◆ **Task directions**
Set down again each entry exactly as it reads, pictures excluded.

◆ **Exercise input**
=======
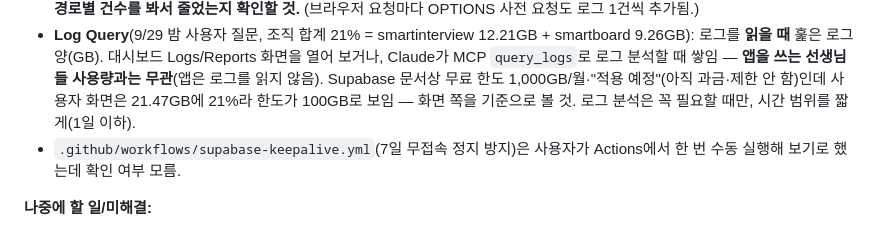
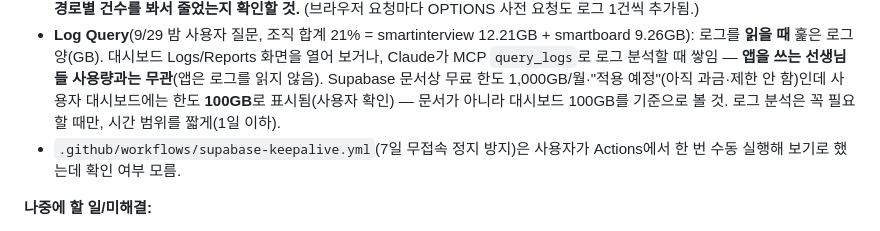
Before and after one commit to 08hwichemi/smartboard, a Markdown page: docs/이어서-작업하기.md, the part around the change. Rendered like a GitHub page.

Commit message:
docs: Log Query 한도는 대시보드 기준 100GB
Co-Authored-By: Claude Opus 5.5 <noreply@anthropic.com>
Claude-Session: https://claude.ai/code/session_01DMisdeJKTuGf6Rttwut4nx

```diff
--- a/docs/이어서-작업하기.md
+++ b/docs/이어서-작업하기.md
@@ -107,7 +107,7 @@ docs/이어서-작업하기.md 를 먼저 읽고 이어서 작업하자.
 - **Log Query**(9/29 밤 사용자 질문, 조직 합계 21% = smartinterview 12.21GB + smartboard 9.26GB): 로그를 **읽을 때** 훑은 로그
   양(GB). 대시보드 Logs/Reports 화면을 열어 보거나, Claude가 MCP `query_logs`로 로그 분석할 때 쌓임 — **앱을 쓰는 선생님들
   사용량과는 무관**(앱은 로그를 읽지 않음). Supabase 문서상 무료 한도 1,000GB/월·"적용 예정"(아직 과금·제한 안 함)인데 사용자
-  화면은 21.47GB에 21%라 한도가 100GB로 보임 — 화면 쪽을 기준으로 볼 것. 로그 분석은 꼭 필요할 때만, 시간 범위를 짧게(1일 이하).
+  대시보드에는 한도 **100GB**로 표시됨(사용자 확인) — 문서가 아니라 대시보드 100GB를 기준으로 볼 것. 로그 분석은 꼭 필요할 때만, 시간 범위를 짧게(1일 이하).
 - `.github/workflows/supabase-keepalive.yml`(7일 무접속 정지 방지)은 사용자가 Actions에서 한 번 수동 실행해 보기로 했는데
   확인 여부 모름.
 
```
=======
◆ **Worked solution**
Before and after one commit to 08hwichemi/smartboard, a Markdown page: docs/이어서-작업하기.md, the part around the change. Rendered like a GitHub page.

Commit message:
docs: Log Query 한도는 대시보드 기준 100GB
Co-Authored-By: Claude Opus 5.5 <noreply@anthropic.com>
Claude-Session: https://claude.ai/code/session_01DMisdeJKTuGf6Rttwut4nx

```diff
--- a/docs/이어서-작업하기.md
+++ b/docs/이어서-작업하기.md
@@ -107,7 +107,7 @@ docs/이어서-작업하기.md 를 먼저 읽고 이어서 작업하자.
 - **Log Query**(9/29 밤 사용자 질문, 조직 합계 21% = smartinterview 12.21GB + smartboard 9.26GB): 로그를 **읽을 때** 훑은 로그
   양(GB). 대시보드 Logs/Reports 화면을 열어 보거나, Claude가 MCP `query_logs`로 로그 분석할 때 쌓임 — **앱을 쓰는 선생님들
   사용량과는 무관**(앱은 로그를 읽지 않음). Supabase 문서상 무료 한도 1,000GB/월·"적용 예정"(아직 과금·제한 안 함)인데 사용자
-  화면은 21.47GB에 21%라 한도가 100GB로 보임 — 화면 쪽을 기준으로 볼 것. 로그 분석은 꼭 필요할 때만, 시간 범위를 짧게(1일 이하).
+  대시보드에는 한도 **100GB**로 표시됨(사용자 확인) — 문서가 아니라 대시보드 100GB를 기준으로 볼 것. 로그 분석은 꼭 필요할 때만, 시간 범위를 짧게(1일 이하).
 - `.github/workflows/supabase-keepalive.yml`(7일 무접속 정지 방지)은 사용자가 Actions에서 한 번 수동 실행해 보기로 했는데
   확인 여부 모름.
 
```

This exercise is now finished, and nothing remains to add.